Ectopic Pregnancy

by Peggy Sweeney

December 22, 1983. There are no words to describe the gut-wrenching emotions I felt. As I awoke from the anesthesia, I pleaded with the nurse to tell me that my baby was alive; that my body had not killed this child of mine. She stroked my face and as we both cried she explained that my tiny baby had died due to an ectopic pregnancy. The child was not viable and I could have died had they not performed the surgery.

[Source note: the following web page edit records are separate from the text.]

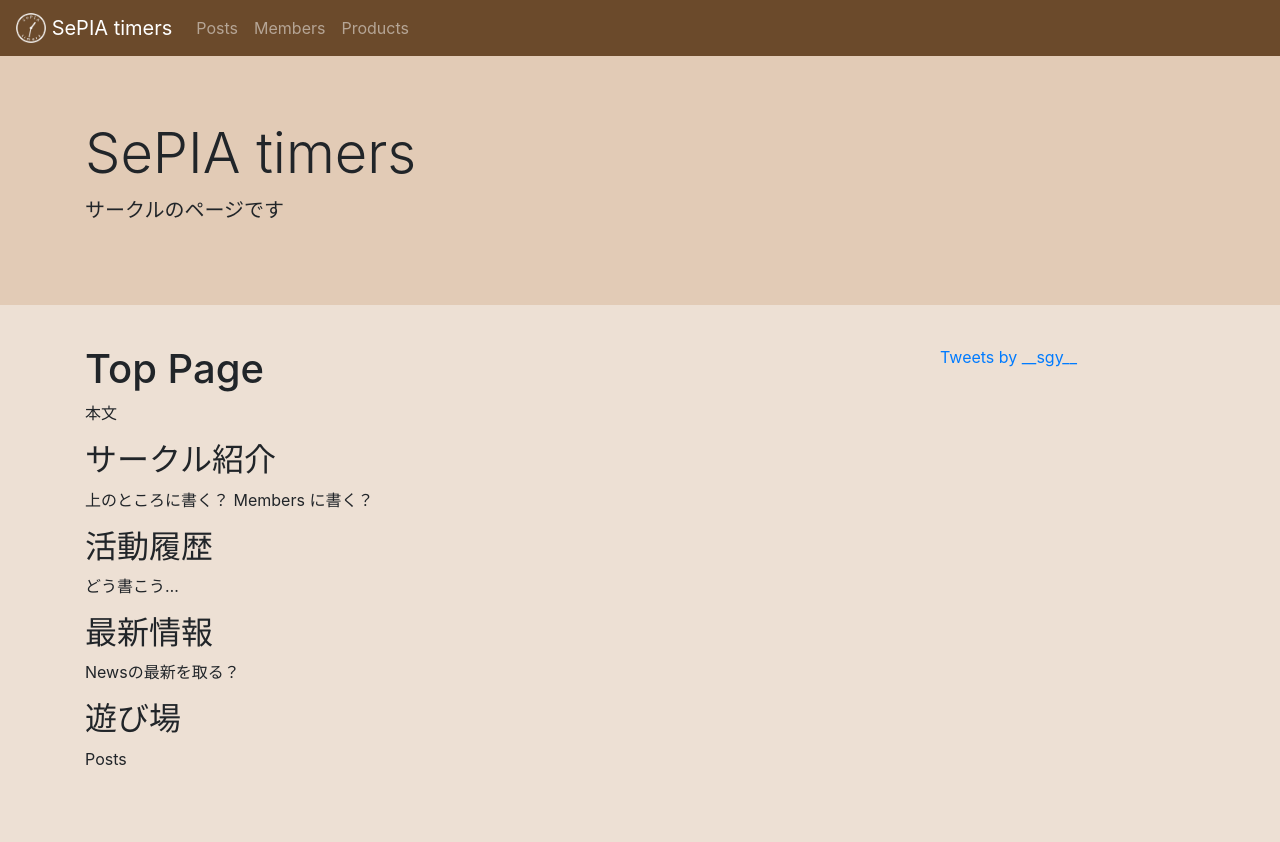
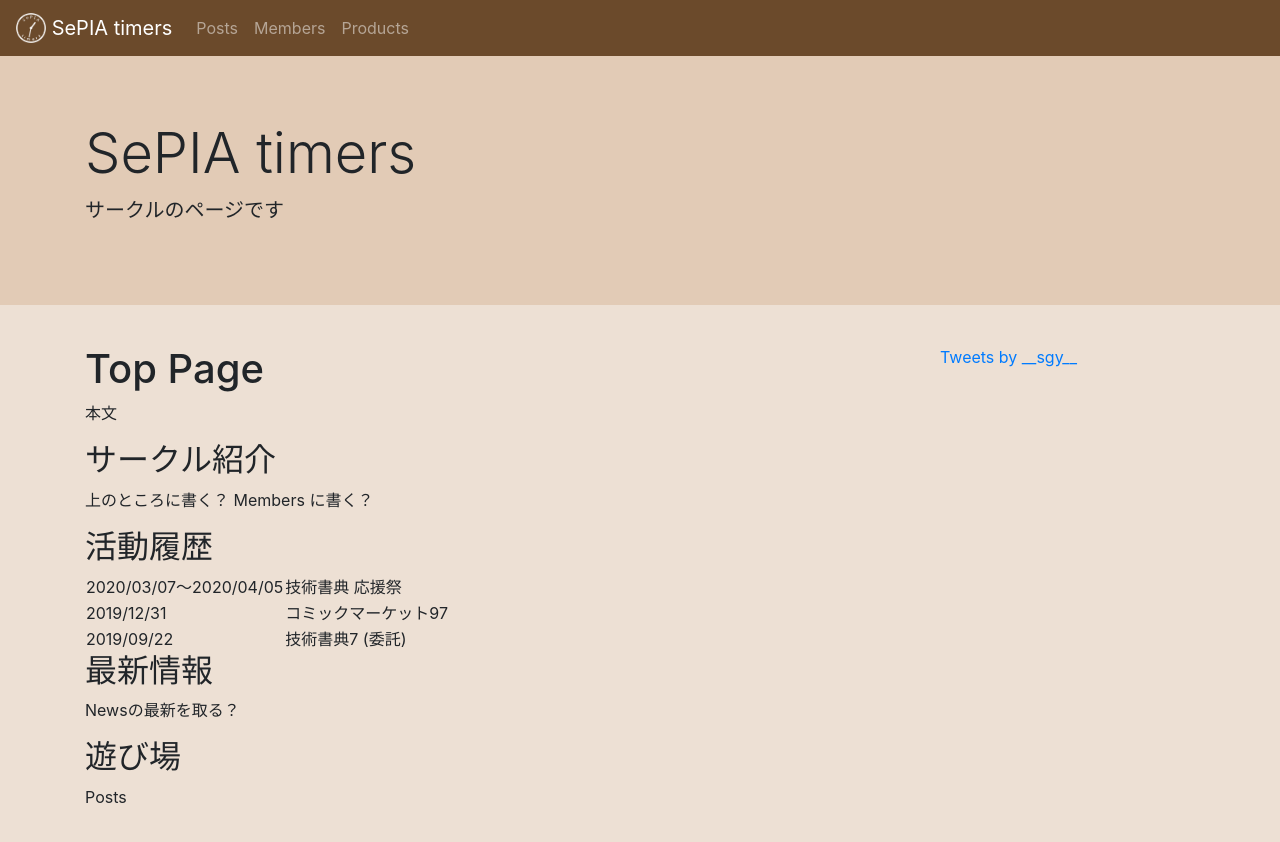
Before and after one commit to SePIAtimers/SePIAtimers.github.io, a Jekyll site: the page built from index.markdown, in a window 1280 px wide. Shown: the top 842 px of the page. Built offline with Jekyll 4.4.1, drawn with Linux system fonts in a browser that asks for light colours; comment, search, counter and statistics services are not loaded; our own code applies the rules of GitHub Pages for plain Markdown files.

Commit message:
活動履歴を書きました

```diff
--- a/index.markdown
+++ b/index.markdown
@@ -13,7 +13,10 @@ layout: top
 Members に書く？
 
 ## 活動履歴
-どう書こう...
+
+| 2020/03/07～2020/04/05 | 技術書典 応援祭 |
+| 2019/12/31 | コミックマーケット97 |
+| 2019/09/22 | 技術書典7 (委託) |
 
 ## 最新情報
 Newsの最新を取る？
```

I knew it was my fault. I knew I had done something wrong and God was punishing me. I tried to withdraw into a protective shell but I couldn’t. I sobbed uncontrollably. I screamed, cursed, and rejected the comfort of loving arms. I wanted to die. When I returned home from the hospital, my family and friends calmly ignored the fact that this child had existed. They stressed that because it was Christmastime it was imperative that I be happy and joyful and feel blessed in spite of this tragedy for the sake of my surviving three children. I faked it. I pretended that they were right and went about my life as if nothing was wrong. Nevertheless, deep inside my heart a tiny hole burned with a passion.

Several years later, I attended a workshop for bereaved parents whose child had died before birth or shortly after birth. As the moderator took us through the various causes of infant death, I slowly felt the pangs of those horrific days in 1983. Without warning, I began to cry. As the tears streamed down my face, I was asked to share my story. It suddenly occurred to me that I had never grieved for this child. I was encouraged to give my baby a name. I did. Noel. Since I did not know the sex of my baby, I chose a name that could be used for either a boy or a girl and one that would always remind me of their short life.

Copyright Peggy Sweeney